§ Task instructions: Match on the string "menu" in the entries below and return every matching line.

§ Recorded data:

▽

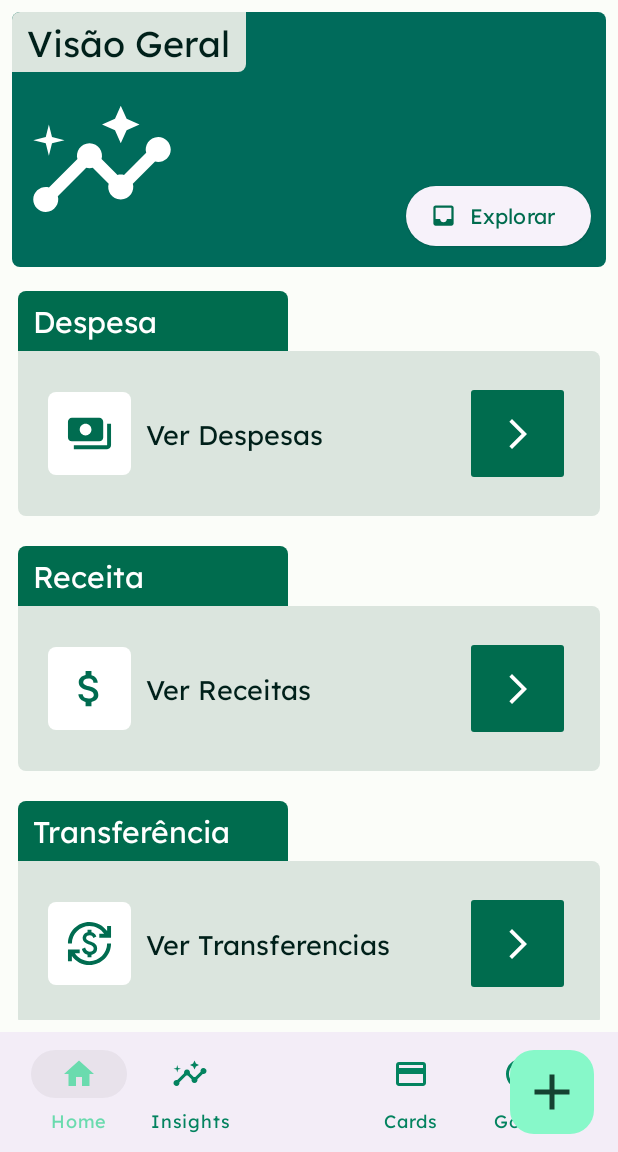
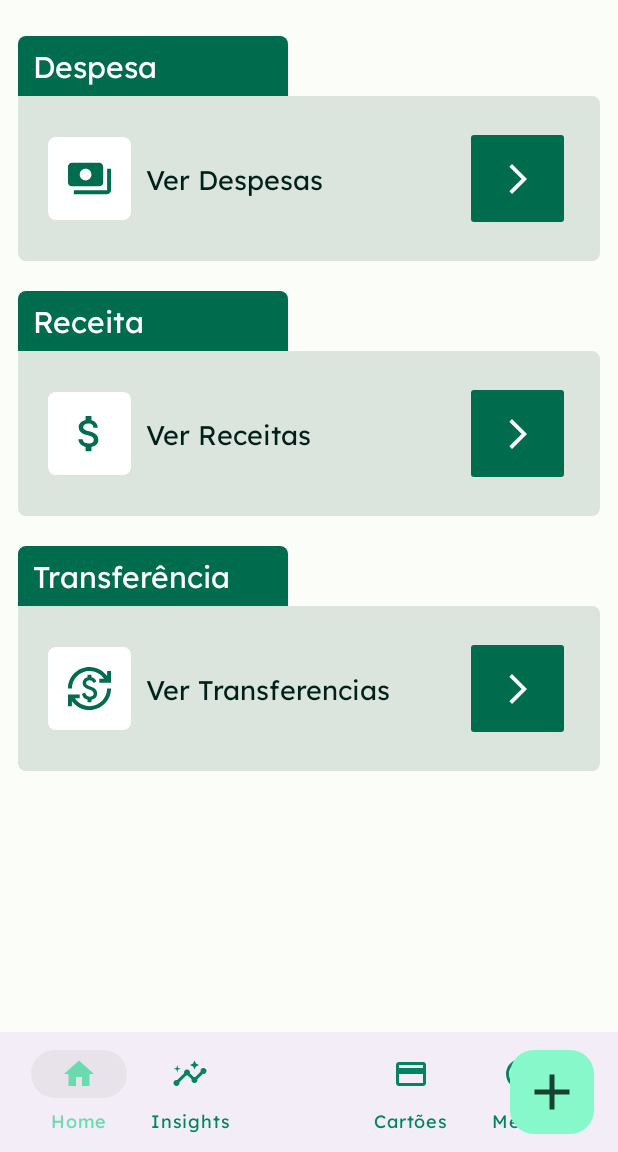
Before and after one commit to jotape-exe/vince, an Android app: the screen it shows after launch once a user with an empty profile is signed in (MainActivity), on a phone screen of 412 x 824 dp, the part 84-1236 px from its top. Run offline under Robolectric (Android 15) with nearby library versions, the phone set to English and light mode, and no system bars; our stand-ins replace Firebase (no records; nobody signed in at launch, a user with empty details on screens opened directly); Roboto replaces fonts that are not available here.

Commit message:
Mudanças

```diff
--- a/app/src/main/res/layout/fragment_home.xml
+++ b/app/src/main/res/layout/fragment_home.xml
@@ -8,62 +8,13 @@
     android:layout_margin="4dp"
     tools:context=".view.fragments.HomeFragment">
 
-    <androidx.constraintlayout.widget.ConstraintLayout
-        android:id="@+id/constraint_all"
-        android:layout_width="match_parent"
-        android:layout_height="wrap_content"
-        android:background="@drawable/radius_shape"
-        android:backgroundTint="?attr/colorTertiary"
-        android:paddingBottom="10dp"
-        android:paddingEnd="10dp"
-        app:layout_constraintEnd_toEndOf="parent"
-        app:layout_constraintStart_toStartOf="parent"
-        app:layout_constraintTop_toTopOf="parent">
-
-        <TextView
-            android:id="@+id/textView"
-            android:layout_width="wrap_content"
-            android:layout_height="wrap_content"
-            android:text="Visão Geral"
-            android:textSize="24sp"
-            android:paddingStart="10dp"
-            android:paddingEnd="10dp"
-            android:padding="4dp"
-            android:textColor="?attr/colorOnTertiaryContainer"
-            android:background="@drawable/goal_item_title_shape"
-            android:backgroundTint="?attr/colorSurfaceVariant"
-            app:layout_constraintStart_toStartOf="parent"
-            app:layout_constraintTop_toTopOf="parent" />
-
-        <ImageView
-            android:layout_width="100dp"
-            android:layout_height="100dp"
-            android:src="@drawable/ic_insights"
-            app:tint="?attr/colorOnPrimary"
-            app:layout_constraintBottom_toBottomOf="parent"
-            android:layout_margin="10dp"
-            app:layout_constraintStart_toStartOf="parent"
-            app:layout_constraintTop_toBottomOf="@+id/textView" />
-
-        <Button
-            android:id="@+id/button_more"
-            style="@style/Widget.Material3.Button.ElevatedButton.Icon"
-            android:layout_width="wrap_content"
-            android:layout_height="wrap_content"
-            android:text="Explorar"
-            app:icon="@drawable/ic_inbox"
-            app:layout_constraintBottom_toBottomOf="parent"
-            app:layout_constraintEnd_toEndOf="parent" />
-
-    </androidx.constraintlayout.widget.ConstraintLayout>
-
     <androidx.recyclerview.widget.RecyclerView
         android:id="@+id/recycler_home"
         android:layout_width="match_parent"
         android:layout_height="0dp"
         android:layout_marginBottom="80dp"
         app:layout_constraintBottom_toBottomOf="parent"
-        app:layout_constraintTop_toBottomOf="@id/constraint_all"
+        app:layout_constraintTop_toTopOf="parent"
         tools:listitem="@layout/home_list_item" />
 
 </androidx.constraintlayout.widget.ConstraintLayout>
--- a/app/src/main/res/menu/nav_menu.xml
+++ b/app/src/main/res/menu/nav_menu.xml
@@ -6,12 +6,11 @@
     tools:ShowIn="navigation_view">
 
     <group android:checkableBehavior="single">
-        <!--
-        Implementar configurações
+
         <item android:id="@+id/item_settings"
             android:title="@string/settings"
             android:icon="@drawable/ic_settings"/>
-        -->
+
         <item android:id="@+id/item_help"
             android:title="@string/help"
             android:icon="@drawable/ic_help"/>
--- a/app/src/main/res/values/strings.xml
+++ b/app/src/main/res/values/strings.xml
@@ -26,8 +26,8 @@
     <string name="loading">Carregando…</string>
     <string name="home">Home</string>
     <string name="insights">Insights</string>
-    <string name="cards">Cards</string>
-    <string name="goals">Goals</string>
+    <string name="cards">Cartões</string>
+    <string name="goals">Metas</string>
     <string name="settings">Configurações</string>
     <string name="help">Ajuda</string>
     <string name="info">Info</string>
```
Also changed, not shown: app/src/main/AndroidManifest.xml (+7 -5 lines), app/src/main/java/com/company/ourfinances/view/fragments/InsightsFragment.kt (+38 -18 lines), app/src/main/res/layout/fragment_insights.xml (+1 -16 lines).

△

§ Answer to this exercise:
--- a/app/src/main/res/menu/nav_menu.xml
+++ b/app/src/main/res/menu/nav_menu.xml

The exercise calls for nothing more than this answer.